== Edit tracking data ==
______________________________
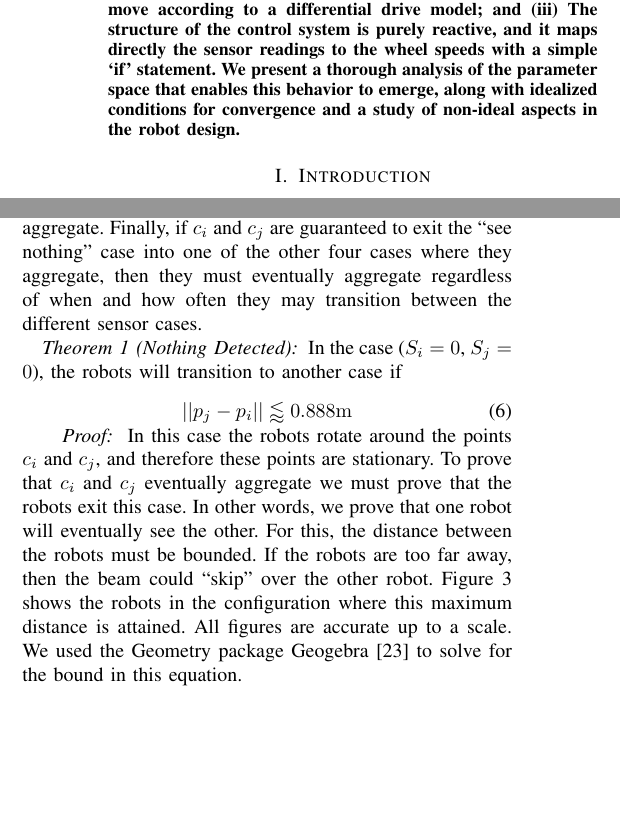
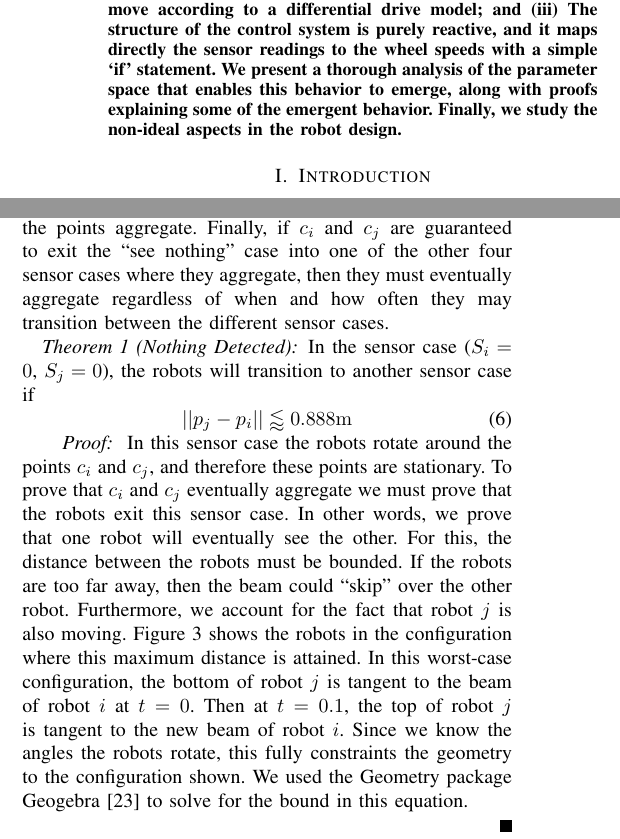
Before and after one commit to PeterMitrano/minimalist-segregation, a LaTeX paper (minimalistic_segregation.tex): two parts of the columns of pages 1 and 4 of 7, joined at a grey line, cut so that both start at the same text, the shorter picture padded with empty space. The pictures show the PDF file minimalistic_segregation.pdf that the author committed with the source.

Commit message:
rewording proofs
update abstract

```diff
--- a/minimalistic_segregation.tex
+++ b/minimalistic_segregation.tex
@@ -65,10 +65,9 @@ in Robot Swarms}
   sensing robot; (ii) The robots move according to a differential drive model;
   and (iii) The structure of the control system is purely reactive, and it maps
   directly the sensor readings to the wheel speeds with a simple `if' statement.
-  We present a thorough analysis of the parameter space
-  that enables this behavior to emerge, along with idealized conditions for
-  convergence and a study of non-ideal aspects in the robot design.
-  % TODO change this if the proofs work out
+  We present a thorough analysis of the parameter space that enables this behavior to emerge,
+  along with proofs explaining some of the emergent behavior.
+  Finally, we study the non-ideal aspects in the robot design.
 \end{abstract}
 
 \section{Introduction}
@@ -447,12 +446,12 @@ As discussed above, there are 5 sensor cases to be considered for two robots. In
 
 \begin{theorem}[Nothing Detected]\label{thm:nothing}
-  In the case ($S_i=0$, $S_j=0$), the robots will transition to another case if
+  In the sensor case ($S_i=0$, $S_j=0$), the robots will transition to another sensor case if
   \begin{equation}\label{eq:nothing}
     ||p_j - p_i|| \lessapprox 0.888\text{\SI{}{m}}
   \end{equation}
 \end{theorem}
 \begin{proof}
-  In this case the robots rotate around the points $c_i$ and $c_j$, and therefore these points are stationary. To prove that $c_i$ and $c_j$ eventually aggregate we must prove that the robots exit this case. In other words, we prove that one robot will eventually see the other. For this, the distance between the robots must be bounded. If the robots are too far away, then the beam could ``skip'' over the other robot. Figure \ref{fig:nothing} shows the robots in the configuration where this maximum distance is attained. All figures are accurate up to a scale. We used the Geometry package Geogebra \cite{geogebra5} to solve for the bound in this equation.
+  In this sensor case the robots rotate around the points $c_i$ and $c_j$, and therefore these points are stationary. To prove that $c_i$ and $c_j$ eventually aggregate we must prove that the robots exit this sensor case. In other words, we prove that one robot will eventually see the other. For this, the distance between the robots must be bounded. If the robots are too far away, then the beam could ``skip'' over the other robot. Furthermore, we account for the fact that robot $j$ is also moving. Figure \ref{fig:nothing} shows the robots in the configuration where this maximum distance is attained. In this worst-case configuration, the bottom of robot $j$ is tangent to the beam of robot $i$ at $t=0$. Then at $t=0.1$, the top of robot $j$ is tangent to the new beam of robot $i$. Since we know the angles the robots rotate, this fully constraints the geometry to the configuration shown. We used the Geometry package Geogebra \cite{geogebra5} to solve for the bound in this equation.
 
   \begin{figure}[t]
     \centering
```
Also changed, not shown: minimalistic_segregation.pdf, minimalistic_segregation.tex (8 more changed lines).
______________________________
== Work instructions ==
Extract every line above containing the word "begin".

== Task answer ==
 \begin{theorem}[Nothing Detected]\label{thm:nothing}
   \begin{equation}\label{eq:nothing}
 \begin{proof}
   \begin{figure}[t]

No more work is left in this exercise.